Q: Can a Sole Proprietorship be owned by husband and wife?
A: If a business is owned jointly by a husband and wife, it cannot claim to be a sole proprietorship but rather is considered a general partnership unless it is specifically organized as a Subchapter S corporation or LLC. A wife may work as an employee in a sole proprietorship, and take a salary, so long as the business is owned by the husband and not owned jointly by both husband and wife. And vice versa, a husband may work as an employee in a sole proprietorship so long as the business is owned only by the wife and not jointly by the two.
Q: I often see distributions exceeding basis because real estate assets are shown at cost on tax return, but it doesn't take into account fair market value.
A: For the owner of a Subchapter S corporation, "basis" is the sum of an owner's capital investment plus earnings retained in the business – accrual net worth – plus owner loans to the business, which are considered quasi-equity. For a partner in a partnership, "basis" is the partner's accrual net worth in the business plus the share of liabilities for which he or she is responsible.

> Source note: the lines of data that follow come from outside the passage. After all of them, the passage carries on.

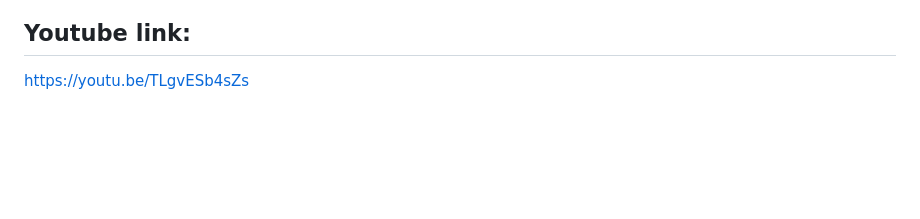
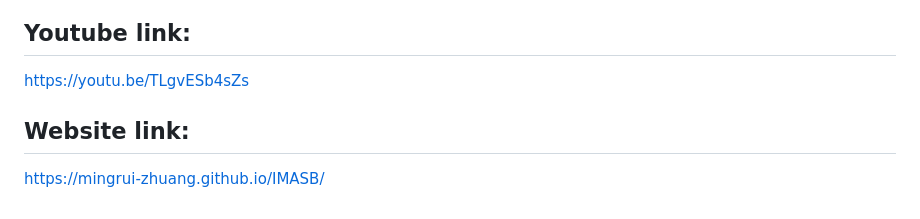
Before and after one commit to Mingrui-Zhuang/IMASB, a Markdown page: README.md, the part around the change. Drawn GitHub-style; blank space fills up the shorter version.

Commit message:
Add website link to README
Added a website link to the README.

```diff
--- a/README.md
+++ b/README.md
@@ -18,3 +18,6 @@ Visualization implementation: Optimizing a concurrent plotting algorithm for fou
 
 ## Youtube link:
 https://youtu.be/TLgvESb4sZs
+
+## Website link:
+https://mingrui-zhuang.github.io/IMASB/
```
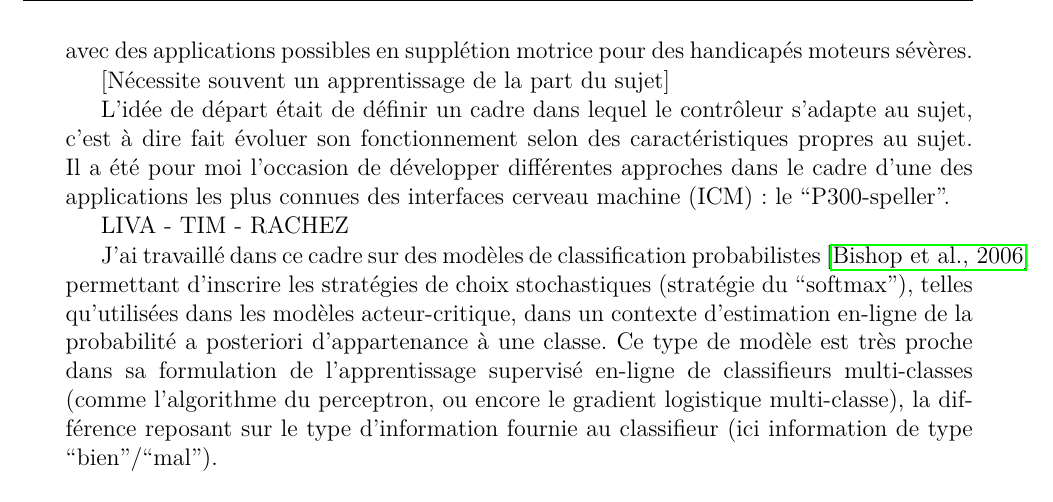
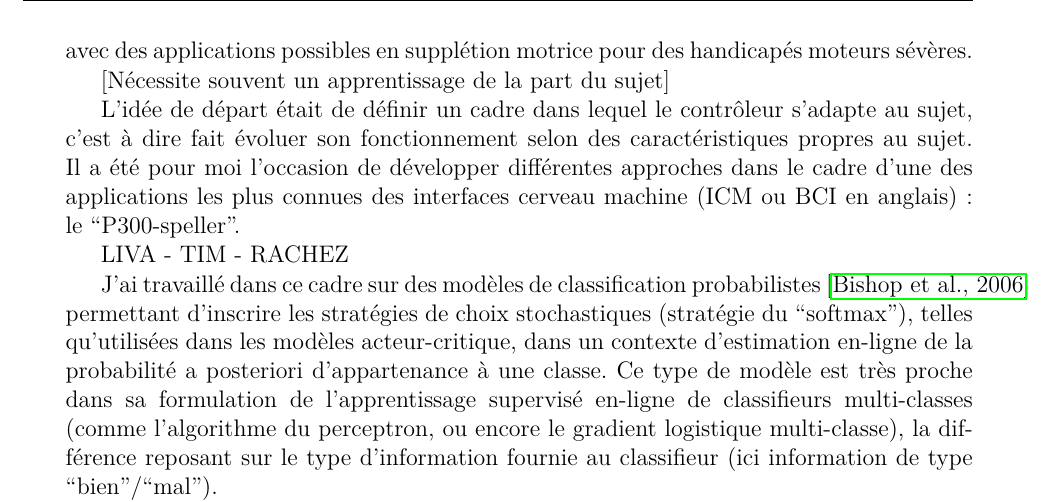
Before and after one commit to gdbmanu/HDR-git, a LaTeX book (hdr-main.tex): part of page 64 of 78, cut so that both start at the same text. Compiled offline with pdfLaTeX.

Commit message:
BCI debut

```diff
--- a/hdr-main.tex
+++ b/hdr-main.tex
@@ -3013,7 +3013,8 @@ avec des applications possibles en supplétion motrice pour des handicapés mote
 L'idée de départ était de définir un cadre dans lequel le contrôleur s'adapte au sujet, c'est à dire
 fait évoluer son fonctionnement selon des caractéristiques propres au sujet.
 Il a été pour moi l'occasion de développer différentes approches dans le cadre
-d'une des applications les plus connues des interfaces cerveau machine (ICM)~: le ``P300-speller''.
+d'une des applications les plus connues des interfaces cerveau machine (ICM ou BCI en anglais)~:
+le ``P300-speller''.
 
 
 LIVA - TIM - RACHEZ
```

Based on these definitions, "basis" does not include the market value of real estate assets. The market value of such assets plays no role in determining "basis" and, therefore, in determining if distributions exceed "bass" for an owner or a partner.
Q: Can you repeat the statement about what is considered non-cash?
A: Pass-through entities must pass the amount of taxable business income to their owners or partners who are responsible for paying the income tax obligation on this taxable business income. The term "non-cash" used in this session refers to the fact that the taxable business income passed through to owners and partners is non-cash to these owners or partners – a dollar amount that must be reported on the owners’ or partners’ personal Form 1040. The cash from taxable revenue, expenses, and profit or loss stays with the company.
Q: Isn't it advantageous to reduce the net income?
A: It is advantageous to the taxpayer - the owners or partners - to reduce taxable business income, which is one fundamental reason why it is inappropriate to use business tax returns to compute performance ratios and cash flow statements. They tend to cast the business in a far less attractive light than performance ratios and cash flow statements based on accrual financial.
Q: What is the taxable impact if Distributions exceed Basis?
A: If distributions exceed one’s "basis" in the company, the excess distribution is taxed at the long-term capital gains rate then in effect.
Q: Normally sole proprietorships are usually husband and wife or an individual. Can it also be two brothers? For example, the name of the business could be: "Brother A with last name and Brother B with same last name DBA Brother A with last name and Brother B with same last name Property."
A: Only a single individual can own a sole proprietorship, regardless of the company name. If two brothers jointly owned a company, it would be considered a general partnership by the IRS unless the two owners organized it as a Subchapter S corporation or LLC. Therefore, one brother would need to give up his ownership share if the company were to be operated as a sole proprietorship.
Course overview: Business Income Tax Returns